Kepler’s Supernova

click the picture


Four hundred years ago, an object in the constellation Ophiuchus (“the snake-holder”, near Sagittarius and Scorpio) suddenly lit up with an intensity greater than any other star, brighter even than Venus. Astronomers of the era, including Johannes Kepler, thought they were observing the birth of a new star.


What they were actually observing, of course, was the death of an old star, what we have come to know as a “supernova”. In this composite of photos taken by the Hubble space telescope and the terrestrial Chandra telescope, we can see the bright filaments of solid matter surrounded by a vast cloud of hot gases, invisible to the human eye, but exposed by the x-ray vision of Chandra.


The cloud of debris from Kepler’s Supernova now measures about 14 light-years across and is expanding at a rate of 4 million miles per second. At a distance of merely 13,000 light-years from Earth, Kepler’s Supernova is one of only six supernovas ever observed in our own galaxy. It is still not known whether this supernova will continue to disperse or eventually collapse into a Black Hole.


No Comments

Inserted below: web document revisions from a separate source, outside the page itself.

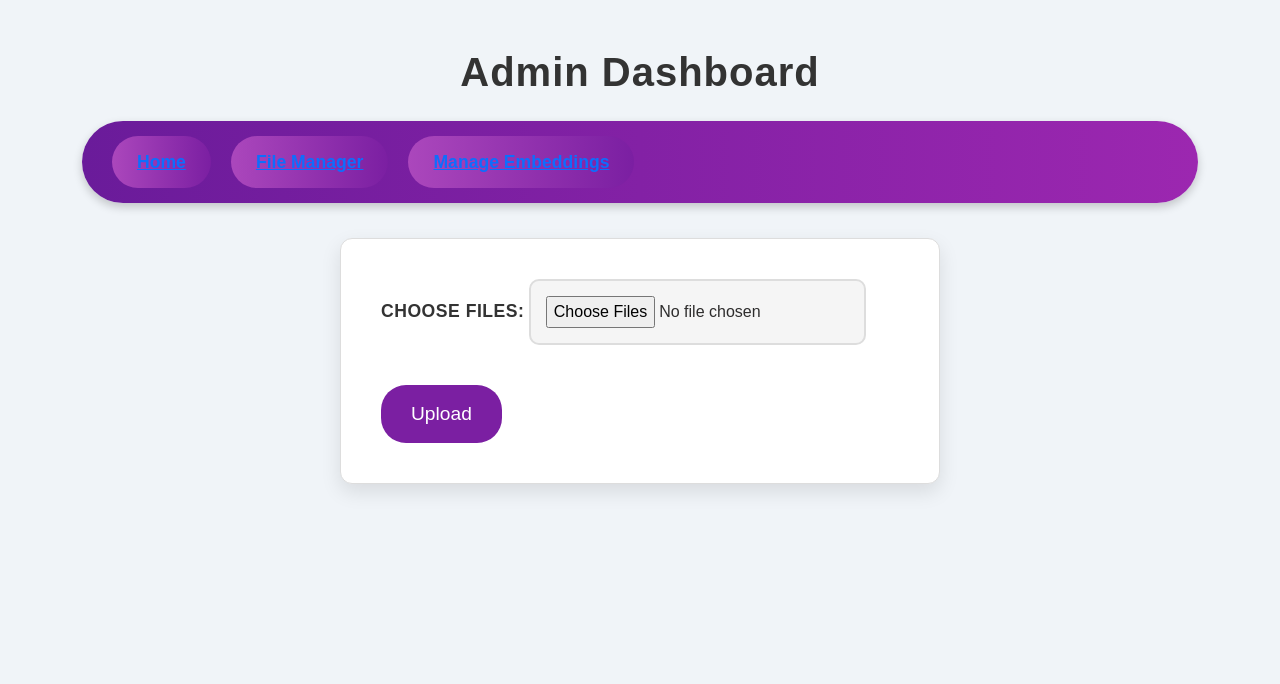
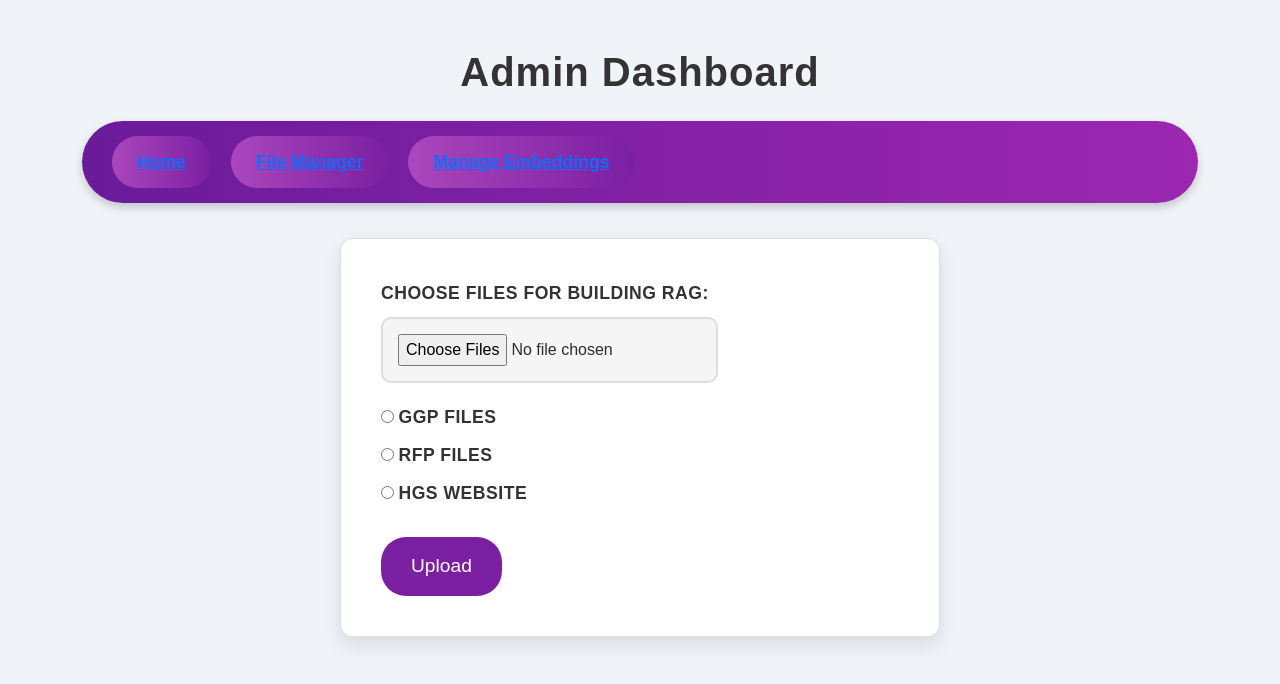
Before and after one commit to nimaharzavili/RFP_WebTool, a Django app: page /fileManager/ in a window 1280 px wide. Shown: the top 684 px of the page. Run offline with Django 5.2, Linux system fonts and the light colour scheme; parts of the project's set-up code (start-up, migrations or seed data) failed here and were passed over.

Commit message:
Feature: RFP tool agent now can choose file destination for RAG construction. There are three destination including RFP, GGP, and HGS website.

```diff
--- a/rfpAdminDashboard/embedding/meta_data_indexing.py
+++ b/rfpAdminDashboard/embedding/meta_data_indexing.py
@@ -236,6 +236,7 @@ async def meta_indexing():
 
         for paper_path, paper_dict in paper_dicts.items():
             json_dicts = paper_dict["json_dicts"]
+            # Nodes represent "chunks" of source Documents, whether that is a text chunk, an image, or more. They also contain metadata and relationship information with other nodes and index structures.
             text_nodes = get_text_nodes(json_dicts, paper_dict["paper_path"])
             # all_text_nodes.extend(text_nodes)
             text_nodes_dict[paper_path] = text_nodes
@@ -248,6 +249,7 @@ async def meta_indexing():
 
         for paper_path, text_nodes in text_nodes_dict.items():
             sections = sections_dict[paper_path]
+            # Annotate each chunk with the section metadata
             annotate_chunks_with_sections(text_nodes, sections)
 
         if not os.path.exists('text_nodes.pkl'):
--- a/rfpAdminDashboard/templates/fileManager.html
+++ b/rfpAdminDashboard/templates/fileManager.html
@@ -347,8 +347,20 @@
 
         <form method="POST" action="{% url 'rfpAdminDashboard:fileManager' %}" enctype="multipart/form-data">
             {% csrf_token %}
-            <label for="files">Choose files:</label>
+            <label for="files">Choose files for building RAG:</label>
             <input type="file" name="files" multiple>
+            <div>
+                <input type="radio" name="option" value="GGP" id="item1">
+                <label for="item1">GGP files</label>
+            </div>
+            <div>
+                <input type="radio" name="option" value="RFP" id="item2">
+                <label for="item2">RFP files</label>
+            </div>
+            <div>
+                <input type="radio" name="option" value="Web" id="item3">
+                <label for="item3">HGS Website</label>
+            </div>
             <button type="submit">Upload</button>
         </form>
 
--- a/rfpAdminDashboard/views.py
+++ b/rfpAdminDashboard/views.py
@@ -6,7 +6,6 @@ import pandas as pd
 import os
 from django.http import JsonResponse
 from django.contrib import messages
-from rfpAdminDashboard.embedding.flat_indexing import DocumentAnalysis
 from rfpAdminDashboard.embedding.meta_data_indexing import meta_indexing
 
 def dashboard(request, *args, **kwargs):
@@ -30,11 +29,11 @@ def dashboard(request, *args, **kwargs):
 def fileManager(request, *args, **kwargs):
     if request.method == 'POST':
         uploaded_files = request.FILES.getlist('files')
-
+        dest_storage = request.POST.get('option')
         if uploaded_files:
             try:
                 for file in uploaded_files:
-                    file_path = os.path.join('rfpAdminDashboard', 'data', 'RFP_files', file.name)
+                    file_path = os.path.join('rfpAdminDashboard', 'data', dest_storage, file.name)
                     with open(file_path, 'wb') as f:
                         for chunk in file.chunks():
                             f.write(chunk)
@@ -50,7 +49,7 @@ def fileManager(request, *args, **kwargs):
 def embedding(request, *args, **kwargs):
     if request.method == "POST":
         indexing_granularity = request.POST.get('bool_value', None)
-        docTypesList = request.POST.getlist('items')
+
         index_flag = meta_indexing()
         if index_flag:
             return HttpResponse("Indexing is finished.")
```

No comments yet.

RSS feed for comments on this post. TrackBack URI

Leave a comment

Security Code: